The data for the HR143 section are a bit different to last time. I was certainly a lot faster, as would be expected, but in contrast to last time there was actually some drift. I didn't actually quite average 149 for the second part, but the fact that the pace was up close to marathon pace was good. To be honest, I'd have liked to have seen it a bit faster, but I can't complain too much.

Mile Time Pace (min/km) AvgHR HR%max
1 0:06:56 0:04:20 144 78%
2 0:07:04 0:04:25 143 77%
3 0:07:12 0:04:30 142 76%
4 0:06:52 0:04:18 147 79%
5 0:06:55 0:04:19 148 80%

I am happy that I did this run because it wasn't stressful and has given me some valuable feedback on my aerobic state. I think the result is that I can expect to be able to run the first half to 30-km of the race at about 3-hour pace without getting uduly stressed. The really tricky part will be getting from 25 to 30 km without the heart rate getting too high, but if I manage that, then I could probably afford to start throwing caution to the wind and see how hard I can bring it home.

In my previous marathons I've gone out a little fast and then had a positive split on the second half. The best ones were where the fade was only slight. This time I am seriously considering keeping right on or marginally slower than pace for that first 30 km and then trying to bring home a negative split. It is risky though, because I can't help thinking that even if I run easy, I'll be too buggered after 30 km to pick up the pace -- hanging on is about as much as I can expect, and any slight fade would lead to a blown goal. By starting just ahead of pace gives some time in the bank, but then you have the risk of that over-pace segment causing a bad late fade? A negative split sure would be nice...
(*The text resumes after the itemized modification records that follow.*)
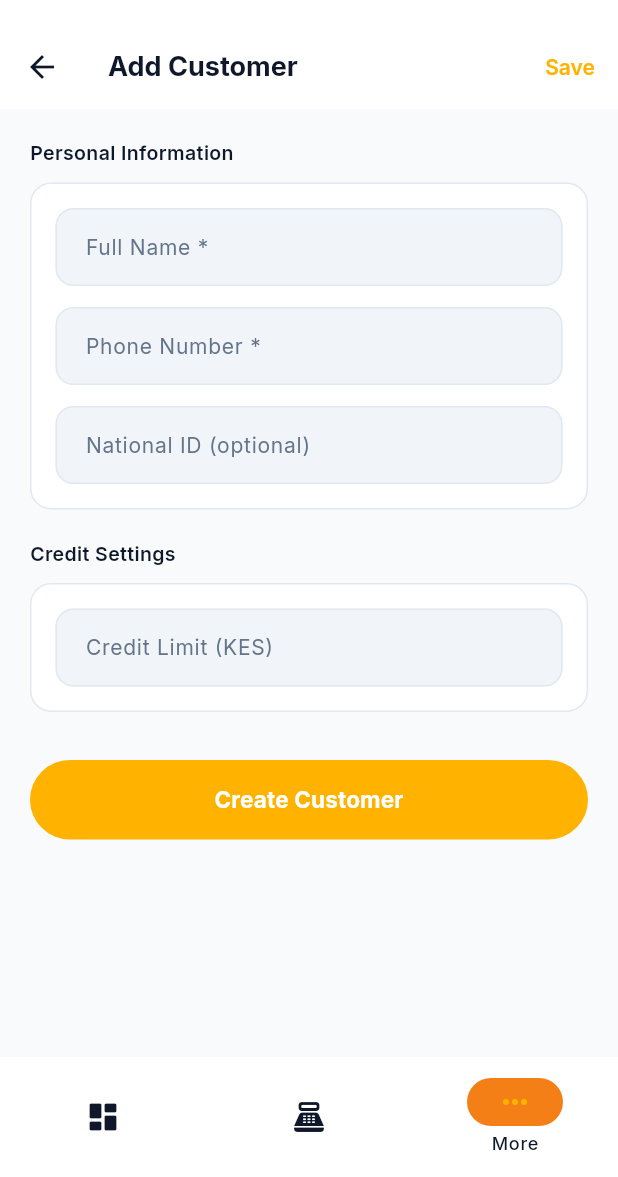
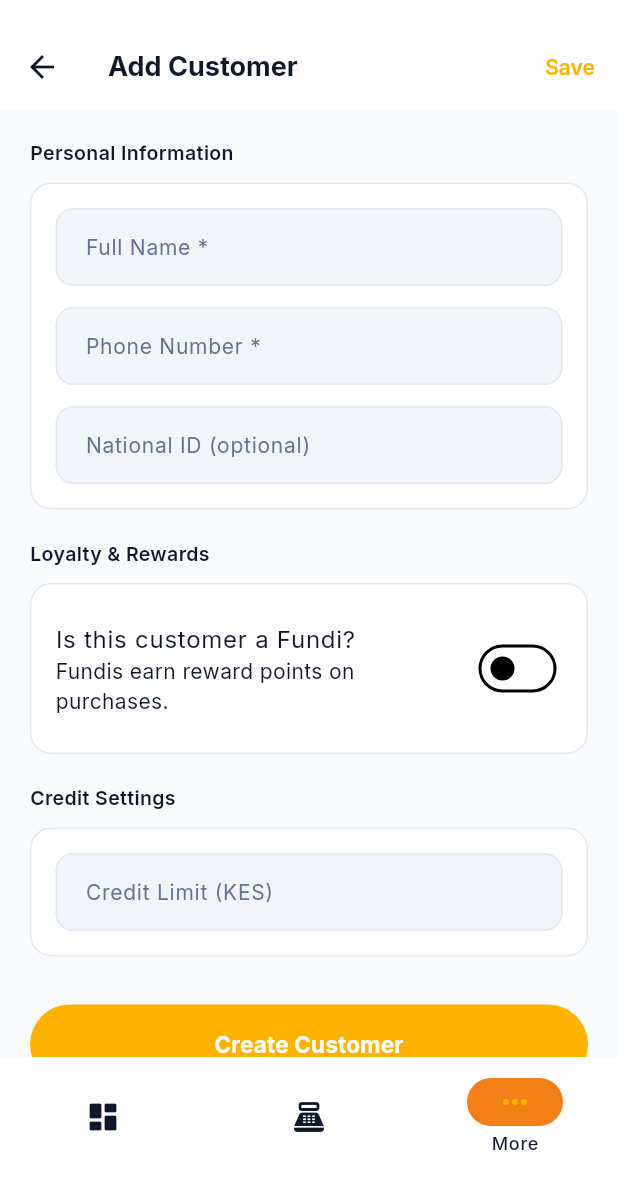
Before and after one commit to MartinMuraya/hardwareos, a Flutter app: the AddCustomerScreen screen opened by its route, on a phone screen of 412 x 824 dp, the part 59-1236 px from its top. Run offline on Flutter 3.47's test engine with Material 3 defaults, Android fonts, the phone set to English and light mode, and no system bars; our stand-ins replace cloud_firestore, cloud_functions, connectivity_plus, csv, file_picker, firebase_auth and 16 more; missing offline and left inert: blue_thermal_printer, dart:html, dart:js_util, esc_pos_utils_plus, excel, firebase_app_check; accounts and stored records are empty; generated files the repository leaves out were written again; network calls fail.

Commit message:
feat: complete fundi loyalty points implementation

```diff
--- a/lib/core/models/customer.dart
+++ b/lib/core/models/customer.dart
@@ -7,6 +7,8 @@ class Customer {
   final double creditLimit;
   final double currentBalance;
   final double totalDebt;
+  final bool isFundi;
+  final double loyaltyPoints;
   final DateTime createdAt;
   final DateTime updatedAt;
 
@@ -19,6 +21,8 @@ class Customer {
     this.creditLimit = 0,
     this.currentBalance = 0,
     this.totalDebt = 0,
+    this.isFundi = false,
+    this.loyaltyPoints = 0,
     required this.createdAt,
     required this.updatedAt,
   });
@@ -32,9 +36,26 @@ class Customer {
     creditLimit: ((map['creditLimit'] as num?) ?? 0).toDouble(),
     currentBalance: ((map['currentBalance'] as num?) ?? 0).toDouble(),
     totalDebt: ((map['totalDebt'] as num?) ?? 0).toDouble(),
+    isFundi: (map['isFundi'] as bool?) ?? false,
+    loyaltyPoints: ((map['loyaltyPoints'] as num?) ?? 0).toDouble(),
     createdAt: DateTime.parse(map['createdAt'] as String),
     updatedAt: DateTime.parse(map['updatedAt'] as String),
   );
+
+  Map<String, dynamic> toMap() => {
+    'id': id,
+    'businessId': businessId,
+    'fullName': fullName,
+    'phoneNumber': phoneNumber,
+    'nationalId': nationalId,
+    'creditLimit': creditLimit,
+    'currentBalance': currentBalance,
+    'totalDebt': totalDebt,
+    'isFundi': isFundi,
+    'loyaltyPoints': loyaltyPoints,
+    'createdAt': createdAt.toIso8601String(),
+    'updatedAt': updatedAt.toIso8601String(),
+  };
 
   bool get isOverLimit => creditLimit > 0 && currentBalance > creditLimit;
 
--- a/lib/core/models/sale.dart
+++ b/lib/core/models/sale.dart
@@ -44,6 +44,8 @@ class Sale {
   final DateTime createdAt;
   final String? cashierName;
   final String? customerName;
+  final double pointsEarned;
+  final double pointsRedeemed;
   final Map<String, dynamic>? metadata;
 
   const Sale({
@@ -57,6 +59,8 @@ class Sale {
     required this.createdAt,
     this.cashierName,
     this.customerName,
+    this.pointsEarned = 0,
+    this.pointsRedeemed = 0,
     this.metadata,
   });
 
@@ -73,6 +77,8 @@ class Sale {
       createdAt:     DateTime.tryParse(map['createdAt']?.toString() ?? '') ?? DateTime.now(),
       cashierName:   map['cashierName'] as String?,
       customerName:  map['customerName'] as String?,
+      pointsEarned:  ((map['pointsEarned'] ?? 0) as num).toDouble(),
+      pointsRedeemed: ((map['pointsRedeemed'] ?? 0) as num).toDouble(),
       metadata:      map['metadata'] as Map<String, dynamic>?,
     );
   }
@@ -89,6 +95,8 @@ class Sale {
       'createdAt': createdAt.toIso8601String(),
       'cashierName': cashierName,
       'customerName': customerName,
+      'pointsEarned': pointsEarned,
+      'pointsRedeemed': pointsRedeemed,
       'metadata': metadata,
       if (metadata?['timsCuInvoiceNumber'] != null) 'timsCuInvoiceNumber': metadata!['timsCuInvoiceNumber'],
       if (metadata?['timsQrCode'] != null) 'timsQrCode': metadata!['timsQrCode'],
--- a/lib/features/customers/screens/add_customer_screen.dart
+++ b/lib/features/customers/screens/add_customer_screen.dart
@@ -19,6 +19,7 @@ class _AddCustomerScreenState extends State<AddCustomerScreen> {
   final _idCtrl = TextEditingController();
   final _limitCtrl = TextEditingController();
   bool _submitting = false;
+  bool _isFundi = false;
   String? _error;
 
   @override
@@ -38,6 +39,7 @@ class _AddCustomerScreenState extends State<AddCustomerScreen> {
         'phoneNumber': _phoneCtrl.text.trim(),
         'nationalId': _idCtrl.text.trim(),
         'creditLimit': double.tryParse(_limitCtrl.text.trim()) ?? 0,
+        'isFundi': _isFundi,
       });
       if (mounted) {
         ScaffoldMessenger.of(context).showSnackBar(
@@ -109,6 +111,16 @@ class _AddCustomerScreenState extends State<AddCustomerScreen> {
                     ),
                   ])),
                   const SizedBox(height: 20),
+                  _Section(label: 'Loyalty & Rewards', child: Column(children: [
+                    SwitchListTile(
+                      title: const Text('Is this customer a Fundi?'),
+                      subtitle: const Text('Fundis earn reward points on purchases.'),
+                      value: _isFundi,
+                      onChanged: (val) => setState(() => _isFundi = val),
+                      contentPadding: EdgeInsets.zero,
+                    ),
+                  ])),
+                  const SizedBox(height: 20),
                   _Section(label: 'Credit Settings', child: Column(children: [
                     TextFormField(
                       controller: _limitCtrl,
```
Also changed, not shown: lib/features/customers/screens/customer_detail_screen.dart (+15 -0 lines), lib/features/sales/screens/pos_screen.dart (+129 -62 lines), 3 other files.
Such are the thoughts of one who is staring down his fifth marathon.

7 comments:

2P said...

Mate I got excited - I thought by that title you were in Melbourne or Sydney - weather has been atrocious here.

It is the age old dilemma go out hard and hold or go out easy and bring it home?

Ever thought of just taking the first k or 2 fairly cruisy and then just accelerating up to what feels sustainable after the excitement of the start is over?

Just a thought.

MilesandMiles said...

first 30k at 3h pace sounds conservative and indeed risky... that would mean running the last 12.2k at 3:41/44 (i think) pace on tired legs to get a PB... having said that if you believe the HR zones can give you the optimum pace on that particular day...
Arnaud

Tesso said...

I'm not going to offer an opinion. 15 marathons and I still have no flamin' idea of how to run them.

However, I am getting some sort of sick enjoyment out of watching you sweat over it :-)

mika said...

Marathon is a sort of experiment on your body, so trying something new is good. Go for negative split!!!

Clairie said...

If you have always gone out fast before....you will always get what you always got, if you always do what you always did.

So..go out easier than race pace and then wind it up.

I read another blog recently http://davidcriniti.blogspot.com/ and if you read his Monday post it has some great ideas. He went out bang on pace, mentally telling himself this was easy, so after 30km (perhaps the 25km mark in a marathon) he could wind up to give himself some time in the bank for any unforeseen stops/delays/wall-hitting etc.

I like the concept of breaking the run down into smaller runs and setting a goal for them rather than worrying each km about pace. So for a SUB 3hr marathon (no other goal) something like this:

7km - 30mins
14km - 60mins
21.1 - 1hr 30mins
30km - 2hr 8mins
40km - 2hr 29mins
42.2km - sub 3hrs

Rachel said...

I'm not a marathon runner, but I think taking a new approach is a great idea. It might just work and what's the worst that could happen? Besides it's always my approach to take the first half easy and come home with a negative split. I'm too scared I'll bonk otherwise!

Ewen said...

Don't sweat 'uduly' Steve ;) Did you mean udderly?

If you feel you're in very good 'endurance' shape, the negative split plan should work. Physically, it's good, but mentally, it's tough 'being behind' for so long.

With the 'drift' in that test, do you use a running start, so your HR is 144 when you start timing? By the way, 80% for me, is way below my 'upper aerobic limit'.